Top of Supplied data

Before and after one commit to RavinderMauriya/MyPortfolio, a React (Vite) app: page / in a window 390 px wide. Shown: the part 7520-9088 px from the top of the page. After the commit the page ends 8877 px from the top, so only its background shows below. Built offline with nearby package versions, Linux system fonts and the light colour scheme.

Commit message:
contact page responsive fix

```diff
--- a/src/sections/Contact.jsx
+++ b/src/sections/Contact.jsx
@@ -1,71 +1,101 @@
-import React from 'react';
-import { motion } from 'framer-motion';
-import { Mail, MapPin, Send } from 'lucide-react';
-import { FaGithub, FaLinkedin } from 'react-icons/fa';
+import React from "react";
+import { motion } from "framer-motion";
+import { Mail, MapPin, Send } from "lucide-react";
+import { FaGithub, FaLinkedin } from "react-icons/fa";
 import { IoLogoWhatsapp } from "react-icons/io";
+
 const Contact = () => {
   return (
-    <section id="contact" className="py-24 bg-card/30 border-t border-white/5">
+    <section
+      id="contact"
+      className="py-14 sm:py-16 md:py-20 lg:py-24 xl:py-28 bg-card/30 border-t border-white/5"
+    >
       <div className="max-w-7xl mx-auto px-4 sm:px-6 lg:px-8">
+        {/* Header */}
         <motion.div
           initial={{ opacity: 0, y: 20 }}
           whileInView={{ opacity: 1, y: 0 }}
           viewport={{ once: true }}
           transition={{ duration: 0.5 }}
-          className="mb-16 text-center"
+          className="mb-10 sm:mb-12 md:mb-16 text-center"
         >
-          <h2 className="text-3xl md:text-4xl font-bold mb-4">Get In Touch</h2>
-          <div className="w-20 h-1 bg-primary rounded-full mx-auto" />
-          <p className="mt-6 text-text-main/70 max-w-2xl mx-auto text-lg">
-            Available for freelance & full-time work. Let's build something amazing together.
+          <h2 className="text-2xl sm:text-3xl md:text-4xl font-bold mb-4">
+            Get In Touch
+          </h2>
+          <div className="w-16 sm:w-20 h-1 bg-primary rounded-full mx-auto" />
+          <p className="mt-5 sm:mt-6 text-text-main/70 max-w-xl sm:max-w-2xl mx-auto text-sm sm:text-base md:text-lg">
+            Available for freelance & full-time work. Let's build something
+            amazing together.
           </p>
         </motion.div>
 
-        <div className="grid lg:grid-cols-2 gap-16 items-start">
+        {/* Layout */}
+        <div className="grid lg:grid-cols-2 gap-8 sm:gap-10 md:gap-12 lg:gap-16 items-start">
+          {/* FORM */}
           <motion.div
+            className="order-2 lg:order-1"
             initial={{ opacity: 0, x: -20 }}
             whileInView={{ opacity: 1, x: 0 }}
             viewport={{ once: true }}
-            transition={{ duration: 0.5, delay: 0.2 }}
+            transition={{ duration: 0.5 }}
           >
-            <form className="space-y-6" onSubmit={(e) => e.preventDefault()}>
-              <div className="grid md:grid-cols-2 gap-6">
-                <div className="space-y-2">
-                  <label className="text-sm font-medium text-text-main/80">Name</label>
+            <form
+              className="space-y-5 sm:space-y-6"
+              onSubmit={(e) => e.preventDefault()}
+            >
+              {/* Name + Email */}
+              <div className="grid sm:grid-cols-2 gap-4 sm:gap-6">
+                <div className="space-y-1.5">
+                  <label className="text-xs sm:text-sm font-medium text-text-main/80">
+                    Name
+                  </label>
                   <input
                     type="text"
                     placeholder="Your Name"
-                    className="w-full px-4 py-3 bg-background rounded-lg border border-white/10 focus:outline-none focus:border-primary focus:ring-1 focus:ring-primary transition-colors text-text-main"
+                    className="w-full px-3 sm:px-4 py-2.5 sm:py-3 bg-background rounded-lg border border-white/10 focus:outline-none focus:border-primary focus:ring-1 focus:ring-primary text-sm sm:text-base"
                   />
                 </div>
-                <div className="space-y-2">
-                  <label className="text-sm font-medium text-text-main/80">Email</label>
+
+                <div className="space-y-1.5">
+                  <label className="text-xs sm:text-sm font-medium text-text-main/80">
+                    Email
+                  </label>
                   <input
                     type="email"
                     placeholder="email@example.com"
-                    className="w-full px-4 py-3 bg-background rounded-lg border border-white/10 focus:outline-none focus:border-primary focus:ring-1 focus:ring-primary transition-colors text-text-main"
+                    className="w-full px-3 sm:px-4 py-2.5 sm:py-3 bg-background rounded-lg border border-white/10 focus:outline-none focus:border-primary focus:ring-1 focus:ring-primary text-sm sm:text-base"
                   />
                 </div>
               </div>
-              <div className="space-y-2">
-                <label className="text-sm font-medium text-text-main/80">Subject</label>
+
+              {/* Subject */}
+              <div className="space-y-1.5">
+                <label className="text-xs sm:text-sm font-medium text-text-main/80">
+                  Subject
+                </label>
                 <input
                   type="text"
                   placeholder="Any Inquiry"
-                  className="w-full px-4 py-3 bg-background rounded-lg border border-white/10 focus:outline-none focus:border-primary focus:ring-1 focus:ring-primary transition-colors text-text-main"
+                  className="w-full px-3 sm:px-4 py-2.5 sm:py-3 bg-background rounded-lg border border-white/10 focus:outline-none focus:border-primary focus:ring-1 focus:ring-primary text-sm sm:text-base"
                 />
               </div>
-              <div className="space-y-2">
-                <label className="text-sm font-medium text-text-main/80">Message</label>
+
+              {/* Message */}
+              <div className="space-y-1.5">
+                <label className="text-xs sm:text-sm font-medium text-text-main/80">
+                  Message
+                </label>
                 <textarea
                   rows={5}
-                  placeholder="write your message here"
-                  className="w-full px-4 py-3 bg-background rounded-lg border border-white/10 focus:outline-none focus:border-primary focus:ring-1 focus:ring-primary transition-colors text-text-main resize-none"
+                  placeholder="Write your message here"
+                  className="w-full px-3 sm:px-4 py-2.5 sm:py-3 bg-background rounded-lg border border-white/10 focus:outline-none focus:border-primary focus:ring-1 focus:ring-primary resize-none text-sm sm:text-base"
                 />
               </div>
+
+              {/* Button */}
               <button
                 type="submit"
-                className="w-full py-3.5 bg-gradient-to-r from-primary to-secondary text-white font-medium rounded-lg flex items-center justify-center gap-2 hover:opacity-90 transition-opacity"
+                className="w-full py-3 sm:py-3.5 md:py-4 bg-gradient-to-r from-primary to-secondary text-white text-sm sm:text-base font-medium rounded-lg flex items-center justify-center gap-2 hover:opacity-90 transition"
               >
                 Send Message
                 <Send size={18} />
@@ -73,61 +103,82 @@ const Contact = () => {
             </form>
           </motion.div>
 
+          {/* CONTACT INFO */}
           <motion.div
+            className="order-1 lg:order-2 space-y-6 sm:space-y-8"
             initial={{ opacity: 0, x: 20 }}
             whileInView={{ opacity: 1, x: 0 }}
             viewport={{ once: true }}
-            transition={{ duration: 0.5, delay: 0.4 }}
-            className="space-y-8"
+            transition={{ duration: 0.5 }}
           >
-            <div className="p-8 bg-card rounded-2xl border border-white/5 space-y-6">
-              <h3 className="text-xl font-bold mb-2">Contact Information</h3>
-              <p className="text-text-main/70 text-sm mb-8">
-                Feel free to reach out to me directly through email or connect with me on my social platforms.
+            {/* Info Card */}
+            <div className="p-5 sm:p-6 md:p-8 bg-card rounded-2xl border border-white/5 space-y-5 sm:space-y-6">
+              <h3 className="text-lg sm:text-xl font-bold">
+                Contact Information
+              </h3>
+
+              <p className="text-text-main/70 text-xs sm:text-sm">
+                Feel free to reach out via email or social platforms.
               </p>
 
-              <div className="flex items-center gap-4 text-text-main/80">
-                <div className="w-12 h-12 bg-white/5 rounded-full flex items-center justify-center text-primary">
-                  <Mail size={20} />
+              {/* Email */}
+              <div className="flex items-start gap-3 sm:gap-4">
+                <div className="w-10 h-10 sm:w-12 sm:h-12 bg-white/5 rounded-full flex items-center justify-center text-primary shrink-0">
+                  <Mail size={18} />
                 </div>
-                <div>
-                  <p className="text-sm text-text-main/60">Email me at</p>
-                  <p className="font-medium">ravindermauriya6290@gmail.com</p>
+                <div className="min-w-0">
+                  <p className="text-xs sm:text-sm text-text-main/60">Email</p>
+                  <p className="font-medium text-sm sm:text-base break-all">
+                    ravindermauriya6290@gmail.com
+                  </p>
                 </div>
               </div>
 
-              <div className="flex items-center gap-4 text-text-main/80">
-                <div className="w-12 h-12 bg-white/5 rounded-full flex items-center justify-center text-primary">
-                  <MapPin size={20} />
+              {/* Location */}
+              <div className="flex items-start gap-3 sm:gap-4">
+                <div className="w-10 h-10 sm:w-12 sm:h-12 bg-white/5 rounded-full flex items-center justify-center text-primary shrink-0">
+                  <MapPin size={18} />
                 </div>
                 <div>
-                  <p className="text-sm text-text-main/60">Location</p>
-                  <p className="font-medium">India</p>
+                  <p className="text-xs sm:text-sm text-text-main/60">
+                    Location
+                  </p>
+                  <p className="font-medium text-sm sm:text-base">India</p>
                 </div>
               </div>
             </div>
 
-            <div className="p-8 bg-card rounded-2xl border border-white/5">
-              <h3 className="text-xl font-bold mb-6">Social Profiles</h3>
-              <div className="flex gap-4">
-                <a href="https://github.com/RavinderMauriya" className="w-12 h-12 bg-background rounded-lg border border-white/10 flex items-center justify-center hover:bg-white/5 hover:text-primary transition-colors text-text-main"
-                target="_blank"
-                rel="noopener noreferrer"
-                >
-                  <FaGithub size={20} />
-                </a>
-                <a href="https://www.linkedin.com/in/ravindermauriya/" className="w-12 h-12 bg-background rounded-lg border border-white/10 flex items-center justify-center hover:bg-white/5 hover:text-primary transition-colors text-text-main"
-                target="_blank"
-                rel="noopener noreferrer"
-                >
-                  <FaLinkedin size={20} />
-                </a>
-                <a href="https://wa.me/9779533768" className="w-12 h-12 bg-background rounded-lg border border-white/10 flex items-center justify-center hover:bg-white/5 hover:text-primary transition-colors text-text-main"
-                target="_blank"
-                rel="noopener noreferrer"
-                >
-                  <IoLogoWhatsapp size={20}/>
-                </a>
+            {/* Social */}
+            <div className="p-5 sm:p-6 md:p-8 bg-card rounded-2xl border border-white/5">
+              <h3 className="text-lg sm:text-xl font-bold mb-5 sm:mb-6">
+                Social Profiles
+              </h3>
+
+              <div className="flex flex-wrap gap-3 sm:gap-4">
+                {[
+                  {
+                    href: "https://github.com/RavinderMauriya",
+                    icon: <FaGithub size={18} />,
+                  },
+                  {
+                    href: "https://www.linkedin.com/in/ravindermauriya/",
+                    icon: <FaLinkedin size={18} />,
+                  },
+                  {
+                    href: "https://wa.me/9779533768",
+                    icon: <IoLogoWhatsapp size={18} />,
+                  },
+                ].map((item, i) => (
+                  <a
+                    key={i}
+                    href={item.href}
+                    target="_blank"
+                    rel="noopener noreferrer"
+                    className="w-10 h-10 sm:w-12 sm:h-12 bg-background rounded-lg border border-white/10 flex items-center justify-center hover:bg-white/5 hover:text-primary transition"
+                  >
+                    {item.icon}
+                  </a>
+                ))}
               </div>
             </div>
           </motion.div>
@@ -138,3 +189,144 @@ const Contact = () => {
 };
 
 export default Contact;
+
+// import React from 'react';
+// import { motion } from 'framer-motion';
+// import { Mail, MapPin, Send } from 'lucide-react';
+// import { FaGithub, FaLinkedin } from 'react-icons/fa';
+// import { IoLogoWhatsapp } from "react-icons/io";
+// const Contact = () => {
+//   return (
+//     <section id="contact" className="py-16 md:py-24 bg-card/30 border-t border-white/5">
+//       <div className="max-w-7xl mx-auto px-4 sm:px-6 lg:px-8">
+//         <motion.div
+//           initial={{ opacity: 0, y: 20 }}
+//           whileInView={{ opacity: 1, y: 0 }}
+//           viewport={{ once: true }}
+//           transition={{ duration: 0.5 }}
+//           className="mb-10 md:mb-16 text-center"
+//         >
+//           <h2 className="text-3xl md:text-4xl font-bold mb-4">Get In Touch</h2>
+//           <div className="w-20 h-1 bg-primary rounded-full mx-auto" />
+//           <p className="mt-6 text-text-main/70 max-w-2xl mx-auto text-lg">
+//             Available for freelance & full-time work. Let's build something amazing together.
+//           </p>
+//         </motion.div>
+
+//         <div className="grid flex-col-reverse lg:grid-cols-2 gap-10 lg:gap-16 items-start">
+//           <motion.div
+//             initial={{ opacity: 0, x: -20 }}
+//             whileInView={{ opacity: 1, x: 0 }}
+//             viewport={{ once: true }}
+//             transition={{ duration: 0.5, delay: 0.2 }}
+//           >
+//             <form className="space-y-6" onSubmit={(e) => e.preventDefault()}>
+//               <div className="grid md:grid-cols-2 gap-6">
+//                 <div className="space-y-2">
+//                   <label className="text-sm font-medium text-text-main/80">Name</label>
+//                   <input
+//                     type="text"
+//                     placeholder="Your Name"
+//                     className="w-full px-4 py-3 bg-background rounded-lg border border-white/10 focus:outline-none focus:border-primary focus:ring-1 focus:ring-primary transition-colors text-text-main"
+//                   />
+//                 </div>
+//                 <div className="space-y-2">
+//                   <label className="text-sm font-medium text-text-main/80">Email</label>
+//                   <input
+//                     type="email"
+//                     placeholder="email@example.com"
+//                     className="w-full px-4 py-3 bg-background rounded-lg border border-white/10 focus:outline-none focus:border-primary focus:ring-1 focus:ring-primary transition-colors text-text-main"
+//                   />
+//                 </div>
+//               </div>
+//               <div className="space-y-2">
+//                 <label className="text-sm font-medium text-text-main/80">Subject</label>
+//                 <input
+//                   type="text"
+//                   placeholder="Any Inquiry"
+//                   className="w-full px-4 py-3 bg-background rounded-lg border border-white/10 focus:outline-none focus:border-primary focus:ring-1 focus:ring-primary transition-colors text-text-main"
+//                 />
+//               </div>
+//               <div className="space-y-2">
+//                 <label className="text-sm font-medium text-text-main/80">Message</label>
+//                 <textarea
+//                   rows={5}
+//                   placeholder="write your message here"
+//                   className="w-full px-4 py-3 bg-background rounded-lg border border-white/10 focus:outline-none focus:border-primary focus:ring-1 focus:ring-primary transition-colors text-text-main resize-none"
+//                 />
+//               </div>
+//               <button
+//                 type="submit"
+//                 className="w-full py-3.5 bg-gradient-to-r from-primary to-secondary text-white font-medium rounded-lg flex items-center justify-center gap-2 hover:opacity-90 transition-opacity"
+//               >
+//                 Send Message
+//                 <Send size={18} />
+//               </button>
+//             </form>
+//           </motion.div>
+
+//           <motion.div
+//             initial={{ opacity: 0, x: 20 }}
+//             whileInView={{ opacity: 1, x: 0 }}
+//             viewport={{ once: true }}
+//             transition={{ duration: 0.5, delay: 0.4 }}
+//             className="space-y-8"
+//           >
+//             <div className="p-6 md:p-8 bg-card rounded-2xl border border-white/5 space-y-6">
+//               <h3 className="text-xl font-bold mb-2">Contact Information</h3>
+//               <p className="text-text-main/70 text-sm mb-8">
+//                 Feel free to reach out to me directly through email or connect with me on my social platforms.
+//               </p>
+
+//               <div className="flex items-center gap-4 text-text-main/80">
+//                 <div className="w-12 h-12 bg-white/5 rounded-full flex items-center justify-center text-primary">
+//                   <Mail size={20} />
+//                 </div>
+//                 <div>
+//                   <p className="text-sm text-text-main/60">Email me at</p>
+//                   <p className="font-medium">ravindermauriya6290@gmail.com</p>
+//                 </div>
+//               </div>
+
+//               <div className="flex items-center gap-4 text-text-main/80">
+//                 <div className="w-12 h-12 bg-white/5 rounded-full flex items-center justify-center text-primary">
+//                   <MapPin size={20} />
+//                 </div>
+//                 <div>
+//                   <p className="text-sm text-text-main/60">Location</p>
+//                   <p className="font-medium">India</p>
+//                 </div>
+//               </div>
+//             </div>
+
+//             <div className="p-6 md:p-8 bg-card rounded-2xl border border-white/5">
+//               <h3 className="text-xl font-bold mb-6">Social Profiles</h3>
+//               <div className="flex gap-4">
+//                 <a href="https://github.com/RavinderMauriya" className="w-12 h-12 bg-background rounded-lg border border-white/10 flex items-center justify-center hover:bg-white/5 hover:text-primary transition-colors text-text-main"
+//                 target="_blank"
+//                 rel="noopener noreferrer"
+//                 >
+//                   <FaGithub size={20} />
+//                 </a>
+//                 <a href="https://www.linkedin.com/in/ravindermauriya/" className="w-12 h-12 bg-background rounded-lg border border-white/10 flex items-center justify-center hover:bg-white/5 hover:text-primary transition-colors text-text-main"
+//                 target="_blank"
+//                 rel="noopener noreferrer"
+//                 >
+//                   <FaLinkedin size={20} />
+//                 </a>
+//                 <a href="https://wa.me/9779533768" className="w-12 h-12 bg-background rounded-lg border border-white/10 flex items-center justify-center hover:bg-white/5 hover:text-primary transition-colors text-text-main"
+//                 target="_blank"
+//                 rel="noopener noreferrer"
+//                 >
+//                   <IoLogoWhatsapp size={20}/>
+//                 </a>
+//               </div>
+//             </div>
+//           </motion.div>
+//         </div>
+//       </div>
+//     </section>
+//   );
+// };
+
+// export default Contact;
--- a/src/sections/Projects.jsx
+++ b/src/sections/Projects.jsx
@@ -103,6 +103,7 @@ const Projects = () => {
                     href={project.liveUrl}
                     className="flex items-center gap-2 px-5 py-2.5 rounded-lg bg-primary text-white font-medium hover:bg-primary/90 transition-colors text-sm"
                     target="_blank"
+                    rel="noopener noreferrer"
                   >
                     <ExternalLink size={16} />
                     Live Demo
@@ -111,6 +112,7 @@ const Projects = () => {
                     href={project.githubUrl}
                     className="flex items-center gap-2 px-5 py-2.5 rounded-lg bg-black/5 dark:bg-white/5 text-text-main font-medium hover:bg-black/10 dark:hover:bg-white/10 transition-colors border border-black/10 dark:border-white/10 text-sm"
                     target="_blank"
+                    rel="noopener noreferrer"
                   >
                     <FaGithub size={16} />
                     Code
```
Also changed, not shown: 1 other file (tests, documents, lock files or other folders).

Bottom of Supplied data

Using the records above, report each line with the string "page".

#### [Output below]
Before and after one commit to RavinderMauriya/MyPortfolio, a React (Vite) app: page / in a window 390 px wide. Shown: the part 7520-9088 px from the top of the page. After the commit the page ends 8877 px from the top, so only its background shows below. Built offline with nearby package versions, Linux system fonts and the light colour scheme.
contact page responsive fix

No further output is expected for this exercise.